In the face of the prospect of the $9 billion project’s collapse, the federal government is set to announce a $1 billion boost to the fence next week.
The Government will also pay for a $200 million upgrade of the barrier along the northern boundary of the Great Barrier Reef.
But the upgrade is unlikely to begin until after the next federal election, as the government has been forced to abandon plans for a second barrier along Queensland’s coast.
It is also set to be scrapped in a move to keep Australia’s border under tight control.
The federal government’s plan to build the $2.4 billion fence in the Northern Territory has been met with widespread opposition and widespread criticism, including by a group of Indigenous people who claim the land is sacred and their ancestors have lived along the border for millennia.
The Indigenous group has said it has “no right to take the land”.
It has also called for a royal commission into the land claims.
A recent report by a Senate inquiry into the Northern Territorians decision to build a fence also revealed that Indigenous leaders had warned of dire consequences if the fence was not completed.
But Indigenous Affairs Minister Paul Fletcher told the Senate committee that the Government had a plan in place to finish the fence and “there’s no reason we can’t do it”.
The fence will cost $2 billion, but will not cost as much as the $900 million in federal funding already allocated to the border project.
But it will be funded by $200m from a $2-billion boost in funding for the Great Australian Barrier Reef (GABR).
The Government has also set aside $200,000 for the Northern Aboriginal Cultural Resource Centre in Manly, which will run for a year from June.

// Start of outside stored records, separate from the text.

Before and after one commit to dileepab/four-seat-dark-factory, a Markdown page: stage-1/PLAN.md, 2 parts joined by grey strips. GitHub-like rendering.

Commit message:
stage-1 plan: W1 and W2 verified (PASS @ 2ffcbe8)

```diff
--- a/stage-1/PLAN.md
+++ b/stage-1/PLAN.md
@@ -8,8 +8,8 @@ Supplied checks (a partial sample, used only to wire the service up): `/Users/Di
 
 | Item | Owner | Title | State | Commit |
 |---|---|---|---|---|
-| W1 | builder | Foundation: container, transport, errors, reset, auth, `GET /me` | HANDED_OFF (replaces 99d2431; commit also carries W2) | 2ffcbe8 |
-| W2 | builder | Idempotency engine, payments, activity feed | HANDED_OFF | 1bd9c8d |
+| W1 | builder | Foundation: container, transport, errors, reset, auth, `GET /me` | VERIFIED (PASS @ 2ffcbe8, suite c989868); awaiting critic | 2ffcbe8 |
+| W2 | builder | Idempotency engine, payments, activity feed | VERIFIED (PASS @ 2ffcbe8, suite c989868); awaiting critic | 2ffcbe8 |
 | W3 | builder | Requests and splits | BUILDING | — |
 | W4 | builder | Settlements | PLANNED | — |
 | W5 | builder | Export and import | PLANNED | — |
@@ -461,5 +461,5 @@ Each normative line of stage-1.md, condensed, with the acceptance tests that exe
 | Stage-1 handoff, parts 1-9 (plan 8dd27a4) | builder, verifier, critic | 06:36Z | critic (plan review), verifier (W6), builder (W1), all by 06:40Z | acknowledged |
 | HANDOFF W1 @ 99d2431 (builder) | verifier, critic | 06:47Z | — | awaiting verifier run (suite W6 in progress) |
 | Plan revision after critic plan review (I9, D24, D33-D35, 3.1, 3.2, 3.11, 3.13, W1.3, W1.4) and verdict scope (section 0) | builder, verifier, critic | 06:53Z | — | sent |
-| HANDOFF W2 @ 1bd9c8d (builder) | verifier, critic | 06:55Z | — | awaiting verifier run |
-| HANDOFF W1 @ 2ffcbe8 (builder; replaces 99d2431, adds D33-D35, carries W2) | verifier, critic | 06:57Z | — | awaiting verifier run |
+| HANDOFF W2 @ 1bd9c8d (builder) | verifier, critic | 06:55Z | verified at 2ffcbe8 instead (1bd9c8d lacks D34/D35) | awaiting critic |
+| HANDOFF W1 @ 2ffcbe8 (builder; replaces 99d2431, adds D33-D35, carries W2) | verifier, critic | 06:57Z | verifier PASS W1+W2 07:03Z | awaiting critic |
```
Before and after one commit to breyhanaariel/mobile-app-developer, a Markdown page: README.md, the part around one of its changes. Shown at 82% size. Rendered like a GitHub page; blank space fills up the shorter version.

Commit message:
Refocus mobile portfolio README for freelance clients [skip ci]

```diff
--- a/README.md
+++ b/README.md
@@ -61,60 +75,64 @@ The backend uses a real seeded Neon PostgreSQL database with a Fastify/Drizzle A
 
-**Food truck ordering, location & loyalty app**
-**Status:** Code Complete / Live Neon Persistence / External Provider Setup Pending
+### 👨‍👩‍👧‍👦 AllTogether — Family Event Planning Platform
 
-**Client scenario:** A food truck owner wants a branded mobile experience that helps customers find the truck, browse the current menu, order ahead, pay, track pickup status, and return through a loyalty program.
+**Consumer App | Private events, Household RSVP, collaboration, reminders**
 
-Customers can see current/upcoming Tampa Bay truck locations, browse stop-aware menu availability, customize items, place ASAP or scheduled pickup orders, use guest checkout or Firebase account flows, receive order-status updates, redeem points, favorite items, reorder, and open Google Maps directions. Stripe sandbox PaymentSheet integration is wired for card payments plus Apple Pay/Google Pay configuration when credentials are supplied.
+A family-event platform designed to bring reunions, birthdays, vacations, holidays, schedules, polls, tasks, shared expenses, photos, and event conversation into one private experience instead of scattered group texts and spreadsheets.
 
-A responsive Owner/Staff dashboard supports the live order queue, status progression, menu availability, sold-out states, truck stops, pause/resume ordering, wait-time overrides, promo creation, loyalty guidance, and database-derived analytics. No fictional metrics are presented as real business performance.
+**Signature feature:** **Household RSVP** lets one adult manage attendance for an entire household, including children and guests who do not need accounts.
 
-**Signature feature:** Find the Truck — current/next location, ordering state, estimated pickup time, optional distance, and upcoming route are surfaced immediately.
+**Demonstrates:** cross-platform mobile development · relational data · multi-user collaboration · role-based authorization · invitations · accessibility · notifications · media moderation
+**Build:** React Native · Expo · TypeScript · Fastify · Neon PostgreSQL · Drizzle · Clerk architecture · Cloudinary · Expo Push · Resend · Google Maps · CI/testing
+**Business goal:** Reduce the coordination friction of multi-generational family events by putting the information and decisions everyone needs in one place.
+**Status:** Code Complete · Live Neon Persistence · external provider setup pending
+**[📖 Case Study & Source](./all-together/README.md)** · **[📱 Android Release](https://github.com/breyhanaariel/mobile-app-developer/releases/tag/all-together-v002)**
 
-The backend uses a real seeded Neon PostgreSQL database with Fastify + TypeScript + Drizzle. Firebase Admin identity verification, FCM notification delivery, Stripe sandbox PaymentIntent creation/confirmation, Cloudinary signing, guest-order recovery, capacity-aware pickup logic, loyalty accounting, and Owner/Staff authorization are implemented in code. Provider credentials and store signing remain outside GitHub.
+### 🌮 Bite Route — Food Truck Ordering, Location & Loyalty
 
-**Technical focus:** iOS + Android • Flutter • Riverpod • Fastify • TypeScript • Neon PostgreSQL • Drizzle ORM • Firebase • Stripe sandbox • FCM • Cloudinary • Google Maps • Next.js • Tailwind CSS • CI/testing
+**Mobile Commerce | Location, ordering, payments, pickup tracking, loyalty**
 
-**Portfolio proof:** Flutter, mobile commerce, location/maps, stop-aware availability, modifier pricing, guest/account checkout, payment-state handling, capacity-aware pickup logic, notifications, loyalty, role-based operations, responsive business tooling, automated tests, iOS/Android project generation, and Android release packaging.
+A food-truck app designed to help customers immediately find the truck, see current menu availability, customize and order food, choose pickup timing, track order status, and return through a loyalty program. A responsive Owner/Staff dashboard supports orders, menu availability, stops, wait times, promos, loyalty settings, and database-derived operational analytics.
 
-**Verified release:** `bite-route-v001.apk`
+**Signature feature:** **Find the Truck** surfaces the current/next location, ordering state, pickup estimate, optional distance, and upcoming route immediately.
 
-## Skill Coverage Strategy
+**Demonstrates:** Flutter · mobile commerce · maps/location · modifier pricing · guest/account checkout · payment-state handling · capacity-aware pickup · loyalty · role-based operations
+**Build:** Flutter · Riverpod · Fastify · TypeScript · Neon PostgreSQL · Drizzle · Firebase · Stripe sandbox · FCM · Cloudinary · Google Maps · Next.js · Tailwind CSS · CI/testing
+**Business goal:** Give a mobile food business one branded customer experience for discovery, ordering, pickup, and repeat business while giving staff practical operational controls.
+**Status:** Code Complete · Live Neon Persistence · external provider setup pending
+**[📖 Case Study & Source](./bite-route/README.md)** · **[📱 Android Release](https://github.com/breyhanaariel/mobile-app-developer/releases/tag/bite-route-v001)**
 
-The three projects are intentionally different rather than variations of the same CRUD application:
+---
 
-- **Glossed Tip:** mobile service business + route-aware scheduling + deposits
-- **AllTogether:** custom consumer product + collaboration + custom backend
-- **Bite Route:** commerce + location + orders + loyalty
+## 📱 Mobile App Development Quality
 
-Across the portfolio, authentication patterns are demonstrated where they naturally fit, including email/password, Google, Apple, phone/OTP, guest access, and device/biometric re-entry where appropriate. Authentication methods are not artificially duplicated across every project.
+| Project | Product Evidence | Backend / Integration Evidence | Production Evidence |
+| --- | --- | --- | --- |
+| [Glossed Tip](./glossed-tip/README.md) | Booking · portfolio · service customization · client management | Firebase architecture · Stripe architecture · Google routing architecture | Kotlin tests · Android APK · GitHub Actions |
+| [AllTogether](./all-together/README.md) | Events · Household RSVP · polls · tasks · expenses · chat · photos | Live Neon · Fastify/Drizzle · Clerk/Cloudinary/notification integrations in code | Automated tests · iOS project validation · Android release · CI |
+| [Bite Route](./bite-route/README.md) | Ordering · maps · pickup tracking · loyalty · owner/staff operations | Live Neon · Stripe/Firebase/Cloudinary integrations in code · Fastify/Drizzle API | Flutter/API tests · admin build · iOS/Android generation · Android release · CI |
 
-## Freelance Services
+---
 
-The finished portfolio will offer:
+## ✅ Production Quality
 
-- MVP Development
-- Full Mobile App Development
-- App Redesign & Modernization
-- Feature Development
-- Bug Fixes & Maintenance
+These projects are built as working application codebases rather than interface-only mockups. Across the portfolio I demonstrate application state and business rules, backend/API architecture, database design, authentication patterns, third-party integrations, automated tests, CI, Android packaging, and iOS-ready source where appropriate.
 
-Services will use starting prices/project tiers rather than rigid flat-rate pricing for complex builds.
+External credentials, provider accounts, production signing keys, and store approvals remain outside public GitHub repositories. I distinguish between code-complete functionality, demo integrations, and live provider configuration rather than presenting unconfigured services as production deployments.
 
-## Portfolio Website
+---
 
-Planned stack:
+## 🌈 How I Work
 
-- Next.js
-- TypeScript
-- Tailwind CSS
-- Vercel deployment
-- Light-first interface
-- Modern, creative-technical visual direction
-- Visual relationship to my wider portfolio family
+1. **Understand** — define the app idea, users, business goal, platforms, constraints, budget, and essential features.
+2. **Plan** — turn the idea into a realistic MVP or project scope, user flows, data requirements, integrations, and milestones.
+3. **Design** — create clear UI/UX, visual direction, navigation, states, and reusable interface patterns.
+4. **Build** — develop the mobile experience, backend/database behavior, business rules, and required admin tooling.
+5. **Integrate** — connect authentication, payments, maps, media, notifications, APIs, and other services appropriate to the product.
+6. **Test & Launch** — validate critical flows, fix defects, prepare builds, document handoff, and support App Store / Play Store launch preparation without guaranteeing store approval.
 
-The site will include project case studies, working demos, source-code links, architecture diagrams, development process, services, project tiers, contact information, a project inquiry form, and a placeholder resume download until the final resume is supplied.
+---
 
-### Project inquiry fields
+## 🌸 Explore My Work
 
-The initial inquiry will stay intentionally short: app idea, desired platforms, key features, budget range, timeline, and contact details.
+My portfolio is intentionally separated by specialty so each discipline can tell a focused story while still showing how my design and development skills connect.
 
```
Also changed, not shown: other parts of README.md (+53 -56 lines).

This includes $300,000 to purchase a building for the centre and $30,000 towards the purchase of the site for a permanent Aboriginal Cultural Centre in the community of Manly.